(Dataset content):
[Start of section]

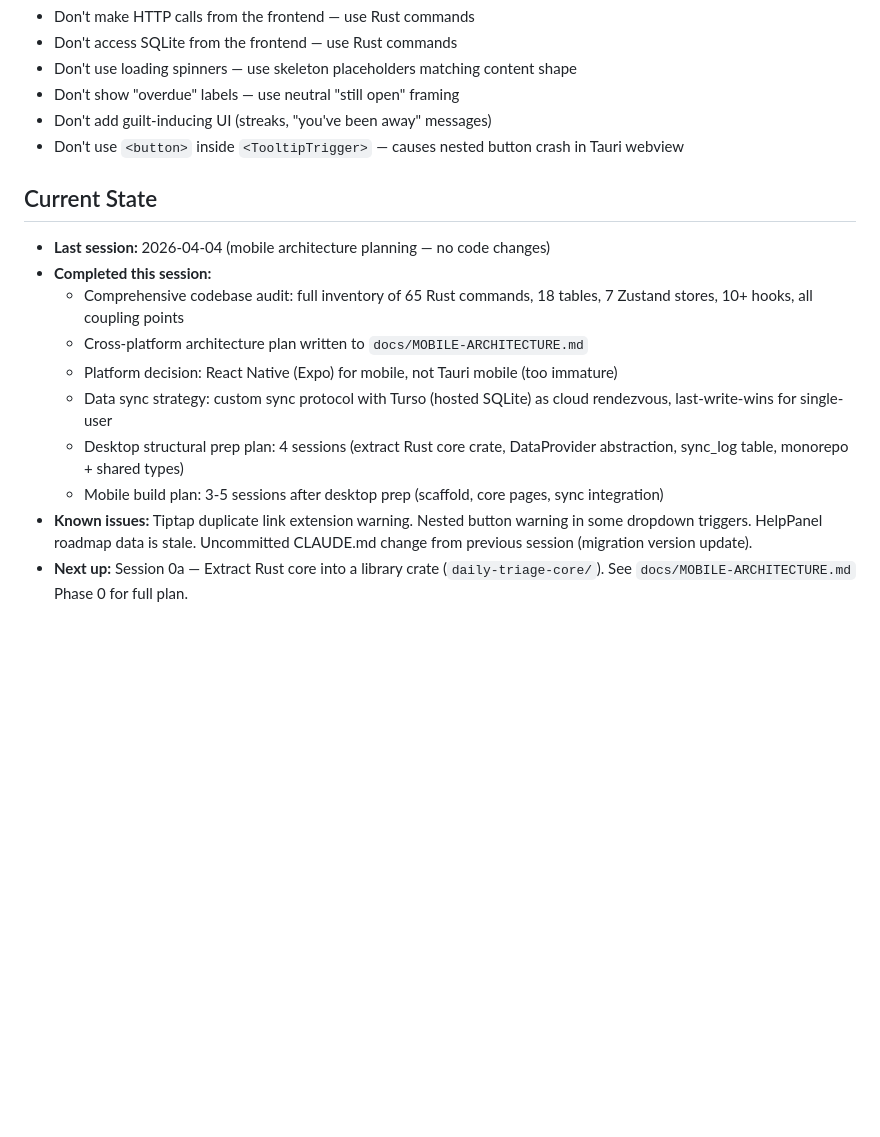
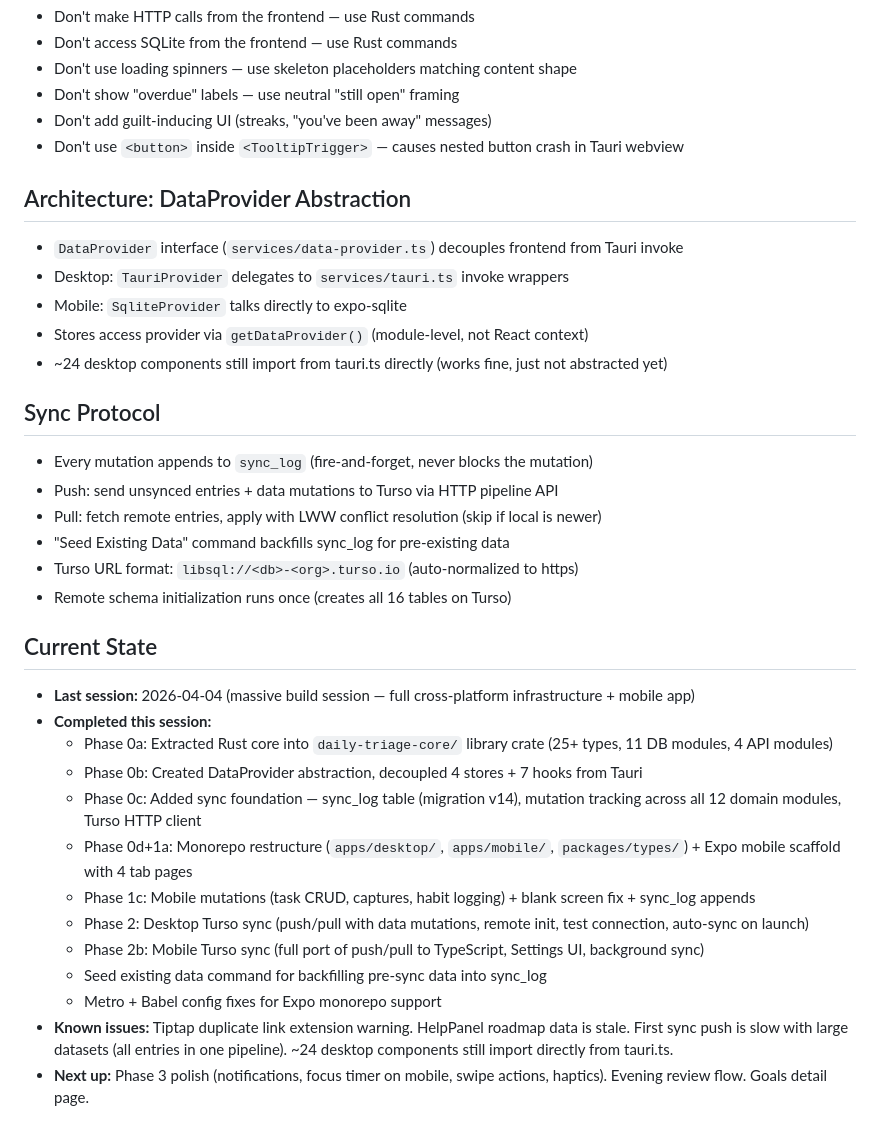
Before and after one commit to marcosevilla/todo, a Markdown page: CLAUDE.md, the part around one of its changes. GitHub-like rendering; blank space fills up the shorter version.

```diff
--- a/CLAUDE.md
+++ b/CLAUDE.md
@@ -98,15 +109,33 @@ A personal daily triage and briefing macOS app built with Tauri 2.0.
 - Don't add guilt-inducing UI (streaks, "you've been away" messages)
 - Don't use `<button>` inside `<TooltipTrigger>` — causes nested button crash in Tauri webview
 
+## Architecture: DataProvider Abstraction
+- `DataProvider` interface (`services/data-provider.ts`) decouples frontend from Tauri invoke
+- Desktop: `TauriProvider` delegates to `services/tauri.ts` invoke wrappers
+- Mobile: `SqliteProvider` talks directly to expo-sqlite
+- Stores access provider via `getDataProvider()` (module-level, not React context)
+- ~24 desktop components still import from tauri.ts directly (works fine, just not abstracted yet)
+
+## Sync Protocol
+- Every mutation appends to `sync_log` (fire-and-forget, never blocks the mutation)
+- Push: send unsynced entries + data mutations to Turso via HTTP pipeline API
+- Pull: fetch remote entries, apply with LWW conflict resolution (skip if local is newer)
+- "Seed Existing Data" command backfills sync_log for pre-existing data
+- Turso URL format: `libsql://<db>-<org>.turso.io` (auto-normalized to https)
+- Remote schema initialization runs once (creates all 16 tables on Turso)
+
 ## Current State
 
-- **Last session:** 2026-04-04 (mobile architecture planning — no code changes)
+- **Last session:** 2026-04-04 (massive build session — full cross-platform infrastructure + mobile app)
 - **Completed this session:**
-  - Comprehensive codebase audit: full inventory of 65 Rust commands, 18 tables, 7 Zustand stores, 10+ hooks, all coupling points
-  - Cross-platform architecture plan written to `docs/MOBILE-ARCHITECTURE.md`
-  - Platform decision: React Native (Expo) for mobile, not Tauri mobile (too immature)
-  - Data sync strategy: custom sync protocol with Turso (hosted SQLite) as cloud rendezvous, last-write-wins for single-user
-  - Desktop structural prep plan: 4 sessions (extract Rust core crate, DataProvider abstraction, sync_log table, monorepo + shared types)
-  - Mobile build plan: 3-5 sessions after desktop prep (scaffold, core pages, sync integration)
-- **Known issues:** Tiptap duplicate link extension warning. Nested button warning in some dropdown triggers. HelpPanel roadmap data is stale. Uncommitted CLAUDE.md change from previous session (migration version update).
-- **Next up:** Session 0a — Extract Rust core into a library crate (`daily-triage-core/`). See `docs/MOBILE-ARCHITECTURE.md` Phase 0 for full plan.
+  - Phase 0a: Extracted Rust core into `daily-triage-core/` library crate (25+ types, 11 DB modules, 4 API modules)
+  - Phase 0b: Created DataProvider abstraction, decoupled 4 stores + 7 hooks from Tauri
+  - Phase 0c: Added sync foundation — sync_log table (migration v14), mutation tracking across all 12 domain modules, Turso HTTP client
+  - Phase 0d+1a: Monorepo restructure (`apps/desktop/`, `apps/mobile/`, `packages/types/`) + Expo mobile scaffold with 4 tab pages
+  - Phase 1c: Mobile mutations (task CRUD, captures, habit logging) + blank screen fix + sync_log appends
+  - Phase 2: Desktop Turso sync (push/pull with data mutations, remote init, test connection, auto-sync on launch)
+  - Phase 2b: Mobile Turso sync (full port of push/pull to TypeScript, Settings UI, background sync)
+  - Seed existing data command for backfilling pre-sync data into sync_log
+  - Metro + Babel config fixes for Expo monorepo support
+- **Known issues:** Tiptap duplicate link extension warning. HelpPanel roadmap data is stale. First sync push is slow with large datasets (all entries in one pipeline). ~24 desktop components still import directly from tauri.ts.
+- **Next up:** Phase 3 polish (notifications, focus timer on mobile, swipe actions, haptics). Evening review flow. Goals detail page.
```
Also changed, not shown: other parts of CLAUDE.md (+46 -35 lines).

[End of section]

(Aim of the exercise): Reading the records above, count the lines that include "CLAUDE" and say only how many.

(Exercise output): 5